By: Christine King Contributing Writer

Both new exercisers and those who have been hitting the gym for years eventually run into a brick wall. Weight loss and muscle gain were steady and then bam, weeks without a change in body composition.

A plateau occurs for a few reasons. Muscle has memory, and if your weekly routine becomes just that, a routine, the neuromuscular system becomes lazy and less likely to respond with results. Also, if your food intake has been less than stellar (Ahem…Holiday Parties), your metabolism may be growing sluggish, causing fewer calories burned, reduced energy and curbed physical results.

Avoiding the dreaded plateau can be simple with proper planning and perhaps a little guidance. Varying weekly exercises is critical. Don’t allow the body to get comfortable in a “routine.”

For strength training, seek professional guidance to safely learn new moves. If you typically use weight machines ask your Fitness Professional to teach you compound and body weight movements. Learn proper use of the tools like the warrior ropes, TRX, stability and medicine balls, BOSU and other foreign-looking objects you see at the gym. Fear not, this equipment gives the workout of a lifetime, and it’s fun! I always tell our clients “Give me a stability ball, and I’ll whip your butt for an hour!”

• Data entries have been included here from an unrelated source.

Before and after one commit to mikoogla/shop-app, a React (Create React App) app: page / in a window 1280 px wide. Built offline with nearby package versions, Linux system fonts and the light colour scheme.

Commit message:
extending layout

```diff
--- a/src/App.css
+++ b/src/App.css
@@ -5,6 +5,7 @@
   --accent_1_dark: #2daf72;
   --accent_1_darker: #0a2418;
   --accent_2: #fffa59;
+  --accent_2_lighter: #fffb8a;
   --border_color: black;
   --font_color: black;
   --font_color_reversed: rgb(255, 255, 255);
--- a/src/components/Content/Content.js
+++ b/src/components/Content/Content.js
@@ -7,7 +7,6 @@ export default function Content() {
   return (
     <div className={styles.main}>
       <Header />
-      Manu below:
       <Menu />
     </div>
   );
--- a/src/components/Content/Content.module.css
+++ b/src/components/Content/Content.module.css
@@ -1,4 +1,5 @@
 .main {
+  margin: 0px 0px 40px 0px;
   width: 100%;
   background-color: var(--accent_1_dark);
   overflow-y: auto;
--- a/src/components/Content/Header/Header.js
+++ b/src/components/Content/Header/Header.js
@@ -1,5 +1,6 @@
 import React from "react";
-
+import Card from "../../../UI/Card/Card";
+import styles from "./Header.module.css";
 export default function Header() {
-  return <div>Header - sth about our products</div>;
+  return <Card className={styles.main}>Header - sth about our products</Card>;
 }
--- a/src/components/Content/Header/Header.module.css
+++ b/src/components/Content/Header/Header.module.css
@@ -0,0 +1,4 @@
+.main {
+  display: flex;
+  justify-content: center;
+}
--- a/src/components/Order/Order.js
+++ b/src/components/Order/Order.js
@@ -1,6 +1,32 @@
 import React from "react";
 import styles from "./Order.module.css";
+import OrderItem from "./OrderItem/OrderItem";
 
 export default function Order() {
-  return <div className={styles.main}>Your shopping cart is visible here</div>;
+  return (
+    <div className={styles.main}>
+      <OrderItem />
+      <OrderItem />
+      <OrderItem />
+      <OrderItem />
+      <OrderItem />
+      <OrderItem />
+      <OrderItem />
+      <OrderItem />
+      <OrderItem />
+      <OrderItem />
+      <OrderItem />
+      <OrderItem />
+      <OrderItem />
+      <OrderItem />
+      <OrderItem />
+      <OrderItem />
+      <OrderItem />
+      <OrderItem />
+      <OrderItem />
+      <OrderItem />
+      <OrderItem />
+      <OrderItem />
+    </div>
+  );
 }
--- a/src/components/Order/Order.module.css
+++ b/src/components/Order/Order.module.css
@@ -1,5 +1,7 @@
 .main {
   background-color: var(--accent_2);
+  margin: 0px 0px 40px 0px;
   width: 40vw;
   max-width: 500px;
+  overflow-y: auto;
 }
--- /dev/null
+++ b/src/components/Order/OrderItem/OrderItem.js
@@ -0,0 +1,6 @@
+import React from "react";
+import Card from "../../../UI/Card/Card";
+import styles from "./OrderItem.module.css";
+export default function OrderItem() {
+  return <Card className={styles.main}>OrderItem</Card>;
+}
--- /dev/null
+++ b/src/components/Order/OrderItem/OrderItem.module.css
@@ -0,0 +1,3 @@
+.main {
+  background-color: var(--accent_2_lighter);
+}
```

If you’re stuck on the hamster wheel of three sets, 10 reps per set, stop. Play with the amount of weight used and increase or decrease the reps. Breakdown training is another highly effective method of shaking things up. For example, select a medium weight (not your heaviest used) pair of dumbbells. Maintaining proper form through this exercise is critical. Perform as many biceps curls as you can. Once fatigued pick up the next lightest pair and repeat. Continue until your arms feel like silly putty. This method isn’t appropriate for new exercisers; however, it’s a remarkable technique for a “regular’ and can be implemented for most exercises.

Stop taking rests in between sets. Maintain blood flow and improve metabolism by implementing a lower body exercise immediately after an upper body set. Another option is to throw in a plyometric activity like jump roping, burpees or jumping jacks.

Cardio sessions also need a remodel. Ditch the 30-minute mindless treadmill, bike or elliptical. Instead, try 10 minutes on each machine. If you’re married to a favorite cardio device incorporate interval training. Every five minutes increase the speed for 30 seconds. Soon your overall cardio response will improve and your average pace will seem slow!

These measures significantly improve metabolic response and catapult you right out of the dreaded plateau.

Please consult your physician prior to beginning any type of exercise program.

Christine King is a Medical Exercise Specialist, Fitness Expert, and Founder of YourBestFit. The health and wellness company has helped thousands of clients recover from injuries, look and feel better and improve their overall well-being.